More on … Canton Ave. in Beechview
Thanks to a reader for pointing us to this PG article about Canton Ave. in Beechview. Turns out we might have a world record in our midst!
Here: In Beechview
Sunday, January 30, 2005
Photos by Martha Rial ~ Story by Bob Batz Jr.
Despite the twin “Do Not Enter” signs at its midpoint, Canton Avenue isn’t a one-way street.
It’s a no-way street.
No way you’re going to drive up it. Not this time of year, when it’s covered with ice and snow.
This Beechview byway is way too steep — even to plow.
It’s the steepest street in this hilly town and, probably, the region, with a grade of 37 percent — that is, rising 37 feet per 100 feet of run. So confirm records from the city Department of Engineering and Construction.
Canton could be the steepest street anywhere. Figures can be fuzzy, but the best San Francisco can do are grades of 31.5 percent. The world’s steepest claim is made by Baldwin Street in Dunedin, New Zealand, but its steepest part, according to the town’s own Web site, is only 35 percent. Could Pittsburgh have a world record hidden in the trees high above Banksville Road?
Whatever the case, over a distance that would be about two blocks in a normal city, Canton goes from almost flat to free-fall.
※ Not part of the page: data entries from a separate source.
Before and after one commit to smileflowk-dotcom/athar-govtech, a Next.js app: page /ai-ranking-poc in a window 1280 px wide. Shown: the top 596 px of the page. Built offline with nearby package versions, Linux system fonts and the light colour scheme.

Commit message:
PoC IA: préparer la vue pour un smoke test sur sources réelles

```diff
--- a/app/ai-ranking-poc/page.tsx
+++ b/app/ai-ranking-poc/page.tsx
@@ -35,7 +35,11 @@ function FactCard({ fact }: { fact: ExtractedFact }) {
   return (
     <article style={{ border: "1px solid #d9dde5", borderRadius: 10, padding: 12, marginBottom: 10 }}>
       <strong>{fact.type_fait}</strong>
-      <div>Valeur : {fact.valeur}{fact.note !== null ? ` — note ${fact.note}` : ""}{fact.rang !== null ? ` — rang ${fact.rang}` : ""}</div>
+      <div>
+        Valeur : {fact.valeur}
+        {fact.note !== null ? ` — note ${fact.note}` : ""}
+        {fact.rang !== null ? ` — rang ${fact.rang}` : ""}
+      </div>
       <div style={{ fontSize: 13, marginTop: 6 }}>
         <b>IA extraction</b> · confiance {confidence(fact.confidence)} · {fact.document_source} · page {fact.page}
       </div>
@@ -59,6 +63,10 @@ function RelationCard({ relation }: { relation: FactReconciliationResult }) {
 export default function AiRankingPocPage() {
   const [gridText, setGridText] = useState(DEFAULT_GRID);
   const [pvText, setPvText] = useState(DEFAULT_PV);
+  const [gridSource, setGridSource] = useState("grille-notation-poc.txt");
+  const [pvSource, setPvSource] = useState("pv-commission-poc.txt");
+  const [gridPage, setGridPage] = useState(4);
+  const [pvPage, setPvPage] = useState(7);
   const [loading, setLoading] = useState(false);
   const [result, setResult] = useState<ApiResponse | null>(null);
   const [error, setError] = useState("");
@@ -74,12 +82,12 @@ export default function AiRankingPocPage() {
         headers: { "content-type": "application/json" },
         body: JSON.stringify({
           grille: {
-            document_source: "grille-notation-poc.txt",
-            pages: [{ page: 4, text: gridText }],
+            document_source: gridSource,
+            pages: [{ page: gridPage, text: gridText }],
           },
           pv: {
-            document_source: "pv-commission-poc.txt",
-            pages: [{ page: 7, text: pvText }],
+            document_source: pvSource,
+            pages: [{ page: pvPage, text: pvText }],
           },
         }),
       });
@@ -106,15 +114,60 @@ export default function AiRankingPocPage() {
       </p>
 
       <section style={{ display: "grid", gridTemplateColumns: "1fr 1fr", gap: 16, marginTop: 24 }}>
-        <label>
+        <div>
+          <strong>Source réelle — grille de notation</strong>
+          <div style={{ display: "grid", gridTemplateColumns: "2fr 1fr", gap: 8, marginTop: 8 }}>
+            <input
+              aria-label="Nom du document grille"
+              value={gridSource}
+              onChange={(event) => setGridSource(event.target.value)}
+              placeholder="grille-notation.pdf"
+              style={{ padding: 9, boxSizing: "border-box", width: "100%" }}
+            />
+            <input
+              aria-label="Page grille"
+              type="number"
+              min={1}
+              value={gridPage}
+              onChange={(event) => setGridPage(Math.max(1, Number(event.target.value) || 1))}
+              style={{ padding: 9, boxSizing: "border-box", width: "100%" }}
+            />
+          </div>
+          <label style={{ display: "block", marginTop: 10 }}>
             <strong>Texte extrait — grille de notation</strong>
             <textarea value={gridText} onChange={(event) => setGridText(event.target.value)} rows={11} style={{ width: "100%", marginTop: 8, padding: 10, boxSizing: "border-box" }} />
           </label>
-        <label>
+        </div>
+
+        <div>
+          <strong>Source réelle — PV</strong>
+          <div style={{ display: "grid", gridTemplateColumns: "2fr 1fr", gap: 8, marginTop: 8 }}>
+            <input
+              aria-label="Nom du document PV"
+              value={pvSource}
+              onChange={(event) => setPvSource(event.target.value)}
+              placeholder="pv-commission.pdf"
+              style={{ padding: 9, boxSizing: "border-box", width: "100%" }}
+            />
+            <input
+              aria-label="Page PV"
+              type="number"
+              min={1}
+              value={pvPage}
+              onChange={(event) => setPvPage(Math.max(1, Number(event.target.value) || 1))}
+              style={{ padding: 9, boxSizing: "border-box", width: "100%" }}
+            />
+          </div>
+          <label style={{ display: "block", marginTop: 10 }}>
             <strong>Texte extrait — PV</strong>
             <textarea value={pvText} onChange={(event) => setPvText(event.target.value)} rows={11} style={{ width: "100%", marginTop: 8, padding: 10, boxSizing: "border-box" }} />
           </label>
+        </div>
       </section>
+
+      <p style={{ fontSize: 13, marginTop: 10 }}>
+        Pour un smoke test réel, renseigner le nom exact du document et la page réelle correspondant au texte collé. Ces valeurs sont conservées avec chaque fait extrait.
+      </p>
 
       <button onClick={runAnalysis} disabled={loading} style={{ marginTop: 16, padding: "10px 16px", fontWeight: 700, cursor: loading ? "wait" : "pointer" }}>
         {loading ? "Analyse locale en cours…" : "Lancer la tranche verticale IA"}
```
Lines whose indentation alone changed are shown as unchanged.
The bottom half is so steep, you’re not supposed to drive down it any time of the year, and in winter, the cobblestones aren’t cleared.
That doesn’t stop people from trying to drive up it.
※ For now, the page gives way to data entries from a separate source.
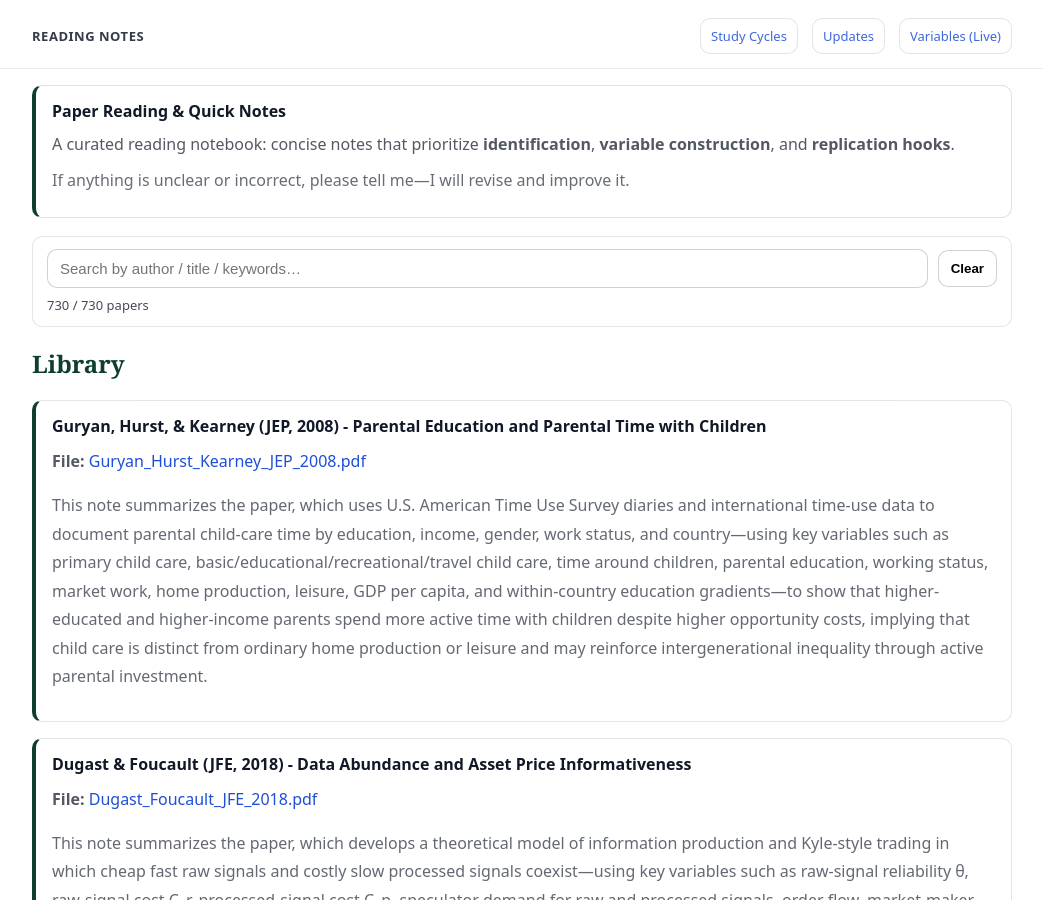
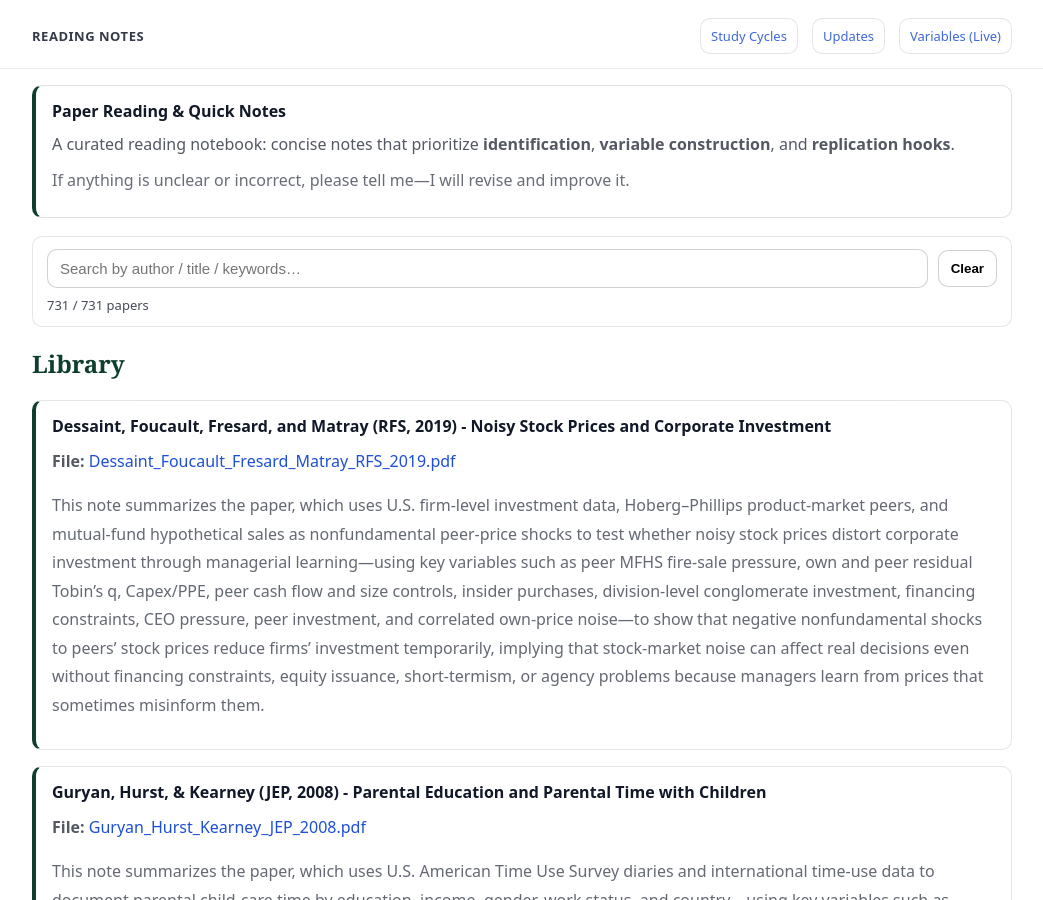
Before and after one commit to yaxinzn/study-archive, a Jekyll site: the page built from reading/index.md, in a window 1280 px wide and 900 px high. Shown: the whole window, without its empty margins (118-1161 px from the left). Built offline with Jekyll 4.4.1, drawn with Linux system fonts in a browser that asks for light colours.

Commit message:
Reading: add/update Dessaint_Foucault_Fresard_Matray_RFS_2019.pdf

```diff
--- a/_data/reading.yml
+++ b/_data/reading.yml
@@ -1,3 +1,7 @@
+- title: "Dessaint, Foucault, Fresard, and Matray (RFS, 2019) - Noisy Stock Prices and Corporate Investment"
+  file: "Dessaint_Foucault_Fresard_Matray_RFS_2019.pdf"
+  desc: "This note summarizes the paper, which uses U.S. firm-level investment data, Hoberg–Phillips product-market peers, and mutual-fund hypothetical sales as nonfundamental peer-price shocks to test whether noisy stock prices distort corporate investment through managerial learning—using key variables such as peer MFHS fire-sale pressure, own and peer residual Tobin’s q, Capex/PPE, peer cash flow and size controls, insider purchases, division-level conglomerate investment, financing constraints, CEO pressure, peer investment, and correlated own-price noise—to show that negative nonfundamental shocks to peers’ stock prices reduce firms’ investment temporarily, implying that stock-market noise can affect real decisions even without financing constraints, equity issuance, short-termism, or agency problems because managers learn from prices that sometimes misinform them."
+
 - title: "Guryan, Hurst, & Kearney (JEP, 2008) - Parental Education and Parental Time with Children"
   file: "Guryan_Hurst_Kearney_JEP_2008.pdf"
   desc: "This note summarizes the paper, which uses U.S. American Time Use Survey diaries and international time-use data to document parental child-care time by education, income, gender, work status, and country—using key variables such as primary child care, basic/educational/recreational/travel child care, time around children, parental education, working status, market work, home production, leisure, GDP per capita, and within-country education gradients—to show that higher-educated and higher-income parents spend more active time with children despite higher opportunity costs, implying that child care is distinct from ordinary home production or leisure and may reinforce intergenerational inequality through active parental investment."
```
Also changed, not shown: 1 other file.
Not many make it.
So says Dolores Love, who lived in one of two houses on the precipitous part of the pathway back in the late 1970s and stayed in this roller-coaster neighborhood, which can boast several of Pittsburgh’s most upright roadways.
Now she lives at the very base of Canton, on the other side of Coast Avenue (also in the Top 20, with a grade of nearly 18 percent). The view from her living room is straight up Canton, and she and her husband, Ed, are in the process of improving that vista while improving their house.
“Part of the reason we put these big windows in is so we can watch the goofballs try to drive up the hill,” she says. “I’m serious. … I live for it.”
Sure enough, the first big snow this month brought the first fools attempting to conquer Canton.
She watched the car climb about a third of the way up, then slide back and over a curb, where it teetered like something out of a cartoon.
Last Sunday, the Loves were heading out to watch the Steelers game when they witnessed the spectacle of three guys in a four-wheel-drive pickup trying to muscle up the street — because, you know, it’s there.
The truck slid all the way back and into a tiny guardrail next door.
The Loves have never seen a serious accident, but the slippery slope could be dangerous.
“It’s tough to get clear,” says Bob Palmosina, supervisor of the city Public Works hill-humping Division 5. One of its full-size trucks is too big. One guy who drove a pickup down it once, steering with the plow, will never forget feeling as if the rig were going to flip, back over front. Now they might send a tractor down, or just “banjo” it — hand shovel salt out the back of a big truck from the top or bottom.
The handful of households up top are supposed to drive out on Hampshire Avenue (a mere 23 percent grade). The two families who live on the sheer stretch know to park down on Coast when it snows and walk up the steps that are Canton’s sidewalk. This adds a new dimension to unloading groceries and other tasks.
Love recently saw a Duquesne Light bucket truck try to back up the street to reach a broken streetlight. “I guess they gave up till spring.” That’s when Canton becomes a peak challenge for masochistic bicyclists.
Meanwhile, she guarantees that this winter will provide more slick thrills.
“Is that you?” she asks a visitor, pointing to an unfamiliar car at Canton’s base.
“That’s not a good place to park …”